Everest / by journeywithlei

Apr 12, 2010

Arrive at EBC

The approach to base camp is certainly longer than I was prepared for, though everything is going just according to our plan. Almost 3 weeks after I left home in Boston, finally I’m in EBC! On one side, the

climber team took a more conservative pace to ensure best acclimatization; on the other side, located at 5300m (17700ft), EBC is higher than any mountains in the lower 48 states. The trek is not just a hike in your backyard! Impatient trekkers can easily run into altitude sickness problems.

We already saw EBC and Khumbu Glacier two days ago from Lobuche and yesterday from GorekShep. So today, the trek is basically a walk towards icefall! There is only one word to describe icefall: wow! The closer you get, the more you “wow!” I saw a similar glacier before in Alaska from high up in the air, or to a less degree, at the end of our Denali climb when the glacier became so corrupted from heat, but this time we have to navigate such a maze of icefalls ourselves! During the day, we could hear the thunder-loud noise of avalanche here and there from time to time, and we are getting used to it fast! To be safe, our campsite is located quite far away from the ice fall. The only group further away is Russell Brice’s team.

Another surprise is that there is no flat ground for base camp! The whole terrain is on a super ragged glacier moraine. It took a lot of work to pile up rocks just to build a little platform for each tent. Once step out of your tent, watch for “stairs”! The biggest challenge is to go to the bathroom. The bathroom itself is actually sheltered inside a tent and is as comfortable as you can expect on a mountain. But to safeguard our water source for cooking, the bathroom is located at the far end of our campsite. It takes 5-10 minutes of careful hiking (consider hiking poles and crampons if there’s snow) from our tents to the bathroom! Plan your emergency well in advance and good luck not getting lost in the night!


We arrived at EBC shortly after 10am, and 11am is the time for the Puja ceremony! The date for the Puja ceremony is determined by the Buddha calendar. We each brought our climbing hardware such as harness, ascenders, crampons, ice axe, etc. to lay by the center podium for blessing. It was a 1.5 hour long ceremony starting with prayer chanting led by Lama. Later, drink (milk tea, butter beer, regular beer, soda) and various service food were distributed while the prayer and chanting continued. Long strings of prayer flags were unwound from the center pole and sent across the camp side by Sherpa to be attached to remote high points across the glacier moraine in all directions, decorating the whole base camp with sacred and beautiful prayer flags. People put butter powder on each other’s faces for good luck, and my Sherpe Da Tenji put another yellow string on my neck. The ceremony ended with festive line dancing and singing. Everyone is so happy and excited about the beginning of a new season!

Apr 13, 2010

 Busy Life

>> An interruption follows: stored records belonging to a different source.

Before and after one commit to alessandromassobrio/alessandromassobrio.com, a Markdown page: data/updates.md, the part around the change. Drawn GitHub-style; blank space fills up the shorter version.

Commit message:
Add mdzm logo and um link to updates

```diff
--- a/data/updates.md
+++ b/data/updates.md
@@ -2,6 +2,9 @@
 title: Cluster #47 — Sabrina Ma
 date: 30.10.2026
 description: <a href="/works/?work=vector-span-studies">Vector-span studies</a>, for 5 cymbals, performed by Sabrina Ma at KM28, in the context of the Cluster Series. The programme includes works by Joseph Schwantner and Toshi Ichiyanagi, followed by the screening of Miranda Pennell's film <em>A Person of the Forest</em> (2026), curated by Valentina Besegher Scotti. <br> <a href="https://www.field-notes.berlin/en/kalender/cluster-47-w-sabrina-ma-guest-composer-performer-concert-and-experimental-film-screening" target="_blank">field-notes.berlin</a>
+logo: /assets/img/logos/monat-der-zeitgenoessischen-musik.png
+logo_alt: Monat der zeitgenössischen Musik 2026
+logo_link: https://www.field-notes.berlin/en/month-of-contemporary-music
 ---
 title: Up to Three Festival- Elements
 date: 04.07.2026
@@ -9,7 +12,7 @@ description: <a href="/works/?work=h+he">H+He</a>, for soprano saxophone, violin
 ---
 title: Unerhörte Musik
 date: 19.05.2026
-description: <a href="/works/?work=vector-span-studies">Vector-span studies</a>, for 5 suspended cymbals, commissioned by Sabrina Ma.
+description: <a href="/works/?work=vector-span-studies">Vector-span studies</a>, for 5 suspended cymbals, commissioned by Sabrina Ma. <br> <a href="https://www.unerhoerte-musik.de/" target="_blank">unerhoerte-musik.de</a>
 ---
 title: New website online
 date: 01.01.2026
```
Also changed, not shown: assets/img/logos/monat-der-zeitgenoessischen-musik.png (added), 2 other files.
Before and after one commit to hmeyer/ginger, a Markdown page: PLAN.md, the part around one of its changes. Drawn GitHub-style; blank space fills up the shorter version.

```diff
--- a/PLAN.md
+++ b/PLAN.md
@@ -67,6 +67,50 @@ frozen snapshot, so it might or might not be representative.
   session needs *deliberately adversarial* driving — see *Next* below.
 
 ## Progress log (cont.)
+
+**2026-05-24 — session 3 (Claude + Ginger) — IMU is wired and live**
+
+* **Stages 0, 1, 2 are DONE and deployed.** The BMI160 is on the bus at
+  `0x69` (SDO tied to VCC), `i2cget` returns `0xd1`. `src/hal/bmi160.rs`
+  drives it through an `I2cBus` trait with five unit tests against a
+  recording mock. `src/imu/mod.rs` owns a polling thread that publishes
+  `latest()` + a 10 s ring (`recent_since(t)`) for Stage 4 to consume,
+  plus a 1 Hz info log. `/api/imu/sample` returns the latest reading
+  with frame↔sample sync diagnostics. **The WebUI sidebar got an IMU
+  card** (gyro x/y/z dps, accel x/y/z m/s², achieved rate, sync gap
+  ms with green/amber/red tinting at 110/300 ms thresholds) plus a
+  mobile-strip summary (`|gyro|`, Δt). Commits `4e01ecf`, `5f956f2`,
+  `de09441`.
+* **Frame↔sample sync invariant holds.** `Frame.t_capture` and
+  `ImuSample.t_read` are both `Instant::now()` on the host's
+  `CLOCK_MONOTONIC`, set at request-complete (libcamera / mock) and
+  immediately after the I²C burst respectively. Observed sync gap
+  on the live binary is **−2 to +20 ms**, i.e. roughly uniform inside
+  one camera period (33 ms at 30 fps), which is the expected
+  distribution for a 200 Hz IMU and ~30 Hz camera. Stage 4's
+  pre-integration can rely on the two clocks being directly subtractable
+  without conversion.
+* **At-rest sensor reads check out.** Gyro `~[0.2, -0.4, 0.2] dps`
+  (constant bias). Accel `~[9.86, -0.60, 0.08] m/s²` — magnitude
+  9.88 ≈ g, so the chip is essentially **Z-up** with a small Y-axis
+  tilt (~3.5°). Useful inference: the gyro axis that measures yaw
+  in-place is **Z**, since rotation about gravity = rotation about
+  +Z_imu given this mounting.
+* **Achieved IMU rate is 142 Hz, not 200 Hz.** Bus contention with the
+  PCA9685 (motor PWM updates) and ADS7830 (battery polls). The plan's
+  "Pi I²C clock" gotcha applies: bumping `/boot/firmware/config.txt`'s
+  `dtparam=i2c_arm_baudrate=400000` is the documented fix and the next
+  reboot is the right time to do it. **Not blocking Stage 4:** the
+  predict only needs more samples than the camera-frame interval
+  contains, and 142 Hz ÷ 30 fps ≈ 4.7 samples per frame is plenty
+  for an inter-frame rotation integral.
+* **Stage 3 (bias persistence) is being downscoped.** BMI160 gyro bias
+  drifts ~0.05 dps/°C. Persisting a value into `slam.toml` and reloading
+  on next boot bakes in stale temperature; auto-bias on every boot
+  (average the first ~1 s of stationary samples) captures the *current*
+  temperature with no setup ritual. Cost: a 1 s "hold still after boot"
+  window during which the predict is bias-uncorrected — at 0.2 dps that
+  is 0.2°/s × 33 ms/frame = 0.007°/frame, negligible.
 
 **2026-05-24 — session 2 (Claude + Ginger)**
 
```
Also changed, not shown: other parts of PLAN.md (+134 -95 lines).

Once we are at EBC, life gets busy! There’s an agenda for every day.

Yesterday, after the Puja ceremony in the morning, we spent part of the afternoon going over our gear, making sure everyone is properly rigged up for ascending, rappelling, and self rescue in case of falling into crevasse. The rest of the day (the day is defined by sunrise and sunset, and portioned by three meals and other agenda) is spent organizing our own tent. While on the trek, we pack and unpack almost every day. Life is always on the move. Now finally at base camp, it took a while to reorganize our new home. It has been almost three weeks since I saw my big duffel bags! Remember how much care I took to pack each bag before the trip? Now it takes no less effort trying to dig out where I hid each little thing inside other bigger things. It is also serious internal design work to make my tent as comfy as possible while still being able to find every little item!

But just as I was barely unpacked, it’s time to pack again! We are leaving tomorrow for a training climb on Lobuche, a 6000m peak, for 4 or 5 days. Once we are back, we will get ready to tackle icefall!

Last night, we went to bed under a full sky of amazing stars. The evening was not too cold; the temperature inside my tent was about 20F. This morning, we woke up to find the whole EBC covered in fresh snow! What a beautiful day! We spent the morning practice climbing fixed rope.

I had been dreaming about showering and washing my clothes for several days before we arrived at EBC. But finding personal time is not easy with our busy agenda, and there is only a short window warm enough for showering and washing clothes— when the sun is shining on our campsite between 10am and 3pm. I finally managed to get a shower (don’t ask me if it’s comparable to the heavenly bath! But you would enjoy it if you have been wiping yourself with baby wipes for a week or more) after lunch, then the wind picked up, and I had to postpone washing clothes indefinitely.

Still a few hours of daylight left, time to get ready for Lobuche!